- What is needed
Report back each line of the data that contains the word "null".

Items from a data source
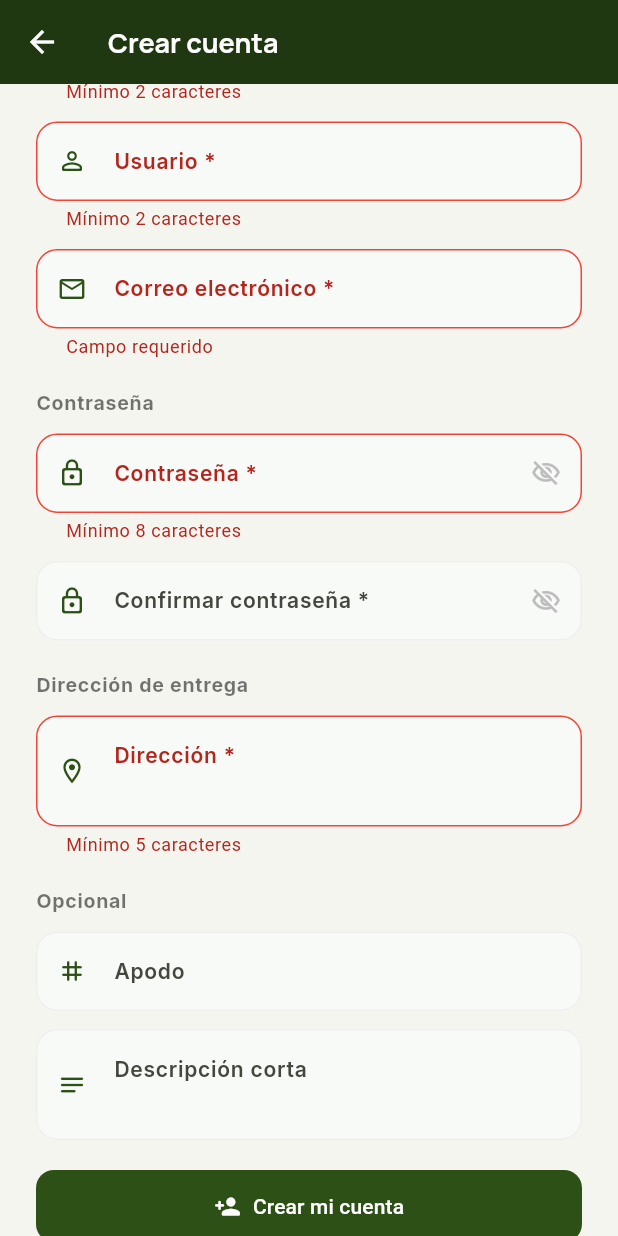
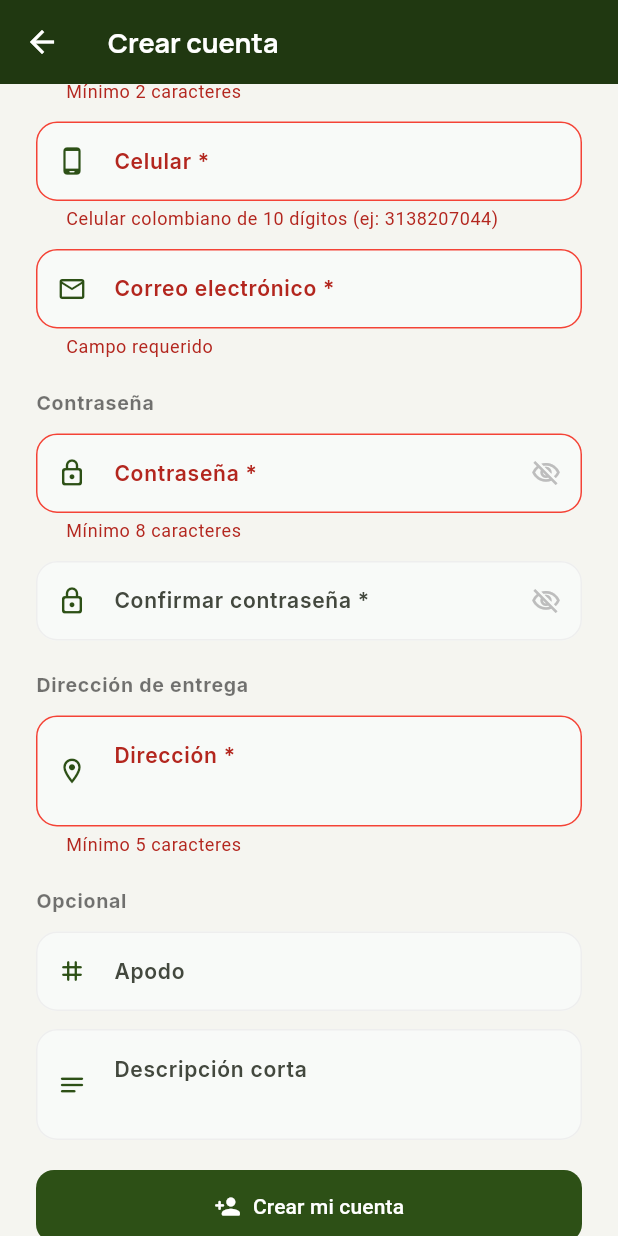
Before and after one commit to itanmidnight-ux/monserrath-commerce, a Flutter app: the RegisterScreen screen opened directly, scrolled down 234 dp, after a tap on "Crear mi cuenta", on a phone screen of 412 x 824 dp. Run offline on Flutter 3.47's test engine with Material 3 defaults, Android fonts, the phone set to English and light mode, and no system bars; our stand-ins replace audioplayers, cached_network_image, connectivity_plus, file_picker, fl_chart, flutter_local_notifications and 7 more; missing offline and left inert: onesignal_flutter, record; accounts and stored records are empty; network calls fail.

Commit message:
feat(registro): pedir celular real, quitar usuario, sanitizar XSS + fix bugs app cliente
Registro de clientes:
- Se pide celular colombiano real (validado 10 digitos, normalizado a
  57XXXXXXXXXX) en vez del campo "usuario" -- el login nunca lo elige
  el cliente, se deriva del celular. Esto tambien resuelve un bug real:
  cart.js creaba el registro de customers con un placeholder falso
  "app:<username>" que el trabajador no podia usar para llamar/escribir
  por WhatsApp -- ahora se guarda el celular real y todo ese flujo
  existente (llamada, chat) funciona sin cambios adicionales.
- /token acepta login con el celular tal cual lo escribio el cliente al
  registrarse (sin el 57), ademas de usuario/correo.
- Nueva utilidad server/src/utils/sanitize.js: quita tags y caracteres
  de control de todo texto libre (nombre, direccion, apodo, bio) en
  registro y edicion de perfil -- defensa en profundidad contra XSS
  almacenado. SQLi ya estaba cubierto por prepared statements en toda
  la base de datos.
- Indice UNIQUE parcial en users.phone (mismo patron que email).

Bugs app cliente:
- Circulos de "estados" (preview) aparecian en la pestaña Carrito y en
  Inicio -- se quitan del todo, ya existe la pestaña Estados dedicada.
- Boton "Ver productos" en carrito vacio hacia Navigator.pop(context)
  sobre una pantalla que es una pestaña de IndexedStack (no una ruta
  empujada) -- no habia nada que hacer pop, pantalla en negro. Ahora
  usa un callback del padre para cambiar de pestaña.
- Pantalla gris al confirmar fecha de entrega: DateFormat(patron, 'es')
  se usa en 3 pantallas (fecha de entrega, mensajes, analiticas) pero
  los datos de locale nunca se inicializaban -- lanzaba
  LocaleDataException en runtime, y en release eso se ve como el
  ErrorWidget gris por defecto de Flutter. Se agrega
  initializeDateFormatting('es', null) en main() antes de runApp().
- Pagina de producto: se agrega indicador explicito "No se fía este
  producto" cuando el admin marco no_fiado (antes simplemente no se
  mostraba nada, silencioso).

Co-Authored-By: Claude Sonnet 5 <noreply@anthropic.com>

```diff
--- a/android-app/lib/main.dart
+++ b/android-app/lib/main.dart
@@ -1,6 +1,7 @@
 import 'package:flutter/material.dart';
 import 'package:flutter/services.dart';
 import 'package:provider/provider.dart';
+import 'package:intl/date_symbol_data_local.dart';
 import 'package:onesignal_flutter/onesignal_flutter.dart';
 import 'providers/app_provider.dart';
 import 'providers/theme_provider.dart';
@@ -16,6 +17,11 @@ void main() async {
     statusBarColor: Color(0xFF1A3009),
     statusBarIconBrightness: Brightness.light,
   ));
+  // DateFormat(pattern, 'es') en varias pantallas (fecha de entrega,
+  // mensajes, analiticas) lanzaba LocaleDataException en runtime porque
+  // los datos del locale nunca se inicializaban -- en release eso se veia
+  // como una pantalla completamente gris (el ErrorWidget por defecto).
+  await initializeDateFormatting('es', null);
   await ApiService.init();
   await NotificationService.init();
   await NotificationService.requestPermission();
--- a/android-app/lib/screens/register_screen.dart
+++ b/android-app/lib/screens/register_screen.dart
@@ -12,7 +12,7 @@ class RegisterScreen extends StatefulWidget {
 class _RegisterScreenState extends State<RegisterScreen> {
   final _formKey       = GlobalKey<FormState>();
   final _nameCtrl      = TextEditingController();
-  final _usernameCtrl  = TextEditingController();
+  final _phoneCtrl     = TextEditingController();
   final _emailCtrl     = TextEditingController();
   final _pwCtrl        = TextEditingController();
   final _pw2Ctrl       = TextEditingController();
@@ -27,7 +27,7 @@ class _RegisterScreenState extends State<RegisterScreen> {
 
   @override
   void dispose() {
-    _nameCtrl.dispose(); _usernameCtrl.dispose(); _emailCtrl.dispose();
+    _nameCtrl.dispose(); _phoneCtrl.dispose(); _emailCtrl.dispose();
     _pwCtrl.dispose(); _pw2Ctrl.dispose(); _addressCtrl.dispose();
     _nicknameCtrl.dispose(); _bioCtrl.dispose();
     super.dispose();
@@ -36,14 +36,16 @@ class _RegisterScreenState extends State<RegisterScreen> {
   Future<void> _register() async {
     if (!_formKey.currentState!.validate()) return;
     setState(() { _loading = true; _error = null; });
-    final username = _usernameCtrl.text.trim();
+    final phone    = _phoneCtrl.text.replaceAll(RegExp(r'\D'), '');
     final password = _pwCtrl.text;
     try {
       // La cuenta queda activa de inmediato (sin aprobación de un admin) --
       // se entra directo en vez de mandar de vuelta a escribir credenciales
-      // que la persona acaba de escribir en este mismo formulario.
+      // que la persona acaba de escribir en este mismo formulario. El
+      // usuario para el login no lo elige el cliente -- el backend lo
+      // deriva del celular (queda "57$phone").
       await ApiService.register(
-        username:    username,
+        phone:       phone,
         password:    password,
         displayName: _nameCtrl.text.trim(),
         email:       _emailCtrl.text.trim(),
@@ -52,7 +54,7 @@ class _RegisterScreenState extends State<RegisterScreen> {
         bio:         _bioCtrl.text.trim().isEmpty ? null : _bioCtrl.text.trim(),
       );
       if (!mounted) return;
-      await context.read<AppProvider>().login(username, password);
+      await context.read<AppProvider>().login('57$phone', password);
       if (mounted) Navigator.of(context).popUntil((route) => route.isFirst);
     } catch (e) {
       if (mounted) setState(() => _error = e.toString().replaceAll('Exception: ', ''));
@@ -180,16 +182,16 @@ class _RegisterScreenState extends State<RegisterScreen> {
                   const SizedBox(height: 12),
 
                   _field(
-                    controller: _usernameCtrl,
-                    label: 'Usuario *',
-                    hint: 'Ej: maria123',
-                    icon: Icons.person_outline_rounded,
+                    controller: _phoneCtrl,
+                    label: 'Celular *',
+                    hint: 'Ej: 3138207044',
+                    icon: Icons.phone_android_rounded,
                     capitalize: TextCapitalization.none,
-                    keyboard: TextInputType.visiblePassword,
+                    keyboard: TextInputType.phone,
                     validator: (v) {
-                      if (v == null || v.trim().length < 2) return 'Mínimo 2 caracteres';
-                      if (!RegExp(r'^[a-zA-Z0-9._-]+$').hasMatch(v.trim())) {
-                        return 'Solo letras, números, . _ -';
+                      final d = (v ?? '').replaceAll(RegExp(r'\D'), '');
+                      if (d.length != 10 || !d.startsWith('3')) {
+                        return 'Celular colombiano de 10 dígitos (ej: 3138207044)';
                       }
                       return null;
                     },
--- a/android-app/lib/services/api_service.dart
+++ b/android-app/lib/services/api_service.dart
@@ -190,10 +190,10 @@ class ApiService {
   }
 
   // ── Auth ────────────────────────────────────────────────
-  // Cuenta queda pendiente de aprobación del admin — el servidor ya no
-  // devuelve token de sesión en el registro (active=0 hasta ser aprobada).
+  // Cuenta queda activa de inmediato -- el usuario para el login no lo
+  // elige el cliente, el backend lo deriva del celular.
   static Future<String> register({
-    required String username,
+    required String phone,
     required String password,
     required String displayName,
     required String email,
@@ -207,7 +207,7 @@ class ApiService {
         Uri.parse('$_serverUrl/api/auth/register'),
         headers: {'Content-Type': 'application/json', 'ngrok-skip-browser-warning': 'true'},
         body: jsonEncode({
-          'username':     username.toLowerCase().trim(),
+          'phone':        phone.trim(),
           'password':     password,
           'display_name': displayName.trim(),
           'email':        email.trim(),
```
Also changed, not shown: android-app/lib/screens/client_cart_screen.dart (+8 -2 lines), android-app/lib/screens/client_home_screen.dart (+1 -97 lines), android-app/lib/screens/client_product_detail.dart (+9 -5 lines), 6 other files.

- The answer
  initializeDateFormatting('es', null) en main() antes de runApp().
+  await initializeDateFormatting('es', null);
     setState(() { _loading = true; _error = null; });
         bio:         _bioCtrl.text.trim().isEmpty ? null : _bioCtrl.text.trim(),
-                      if (v == null || v.trim().length < 2) return 'Mínimo 2 caracteres';
                       return null;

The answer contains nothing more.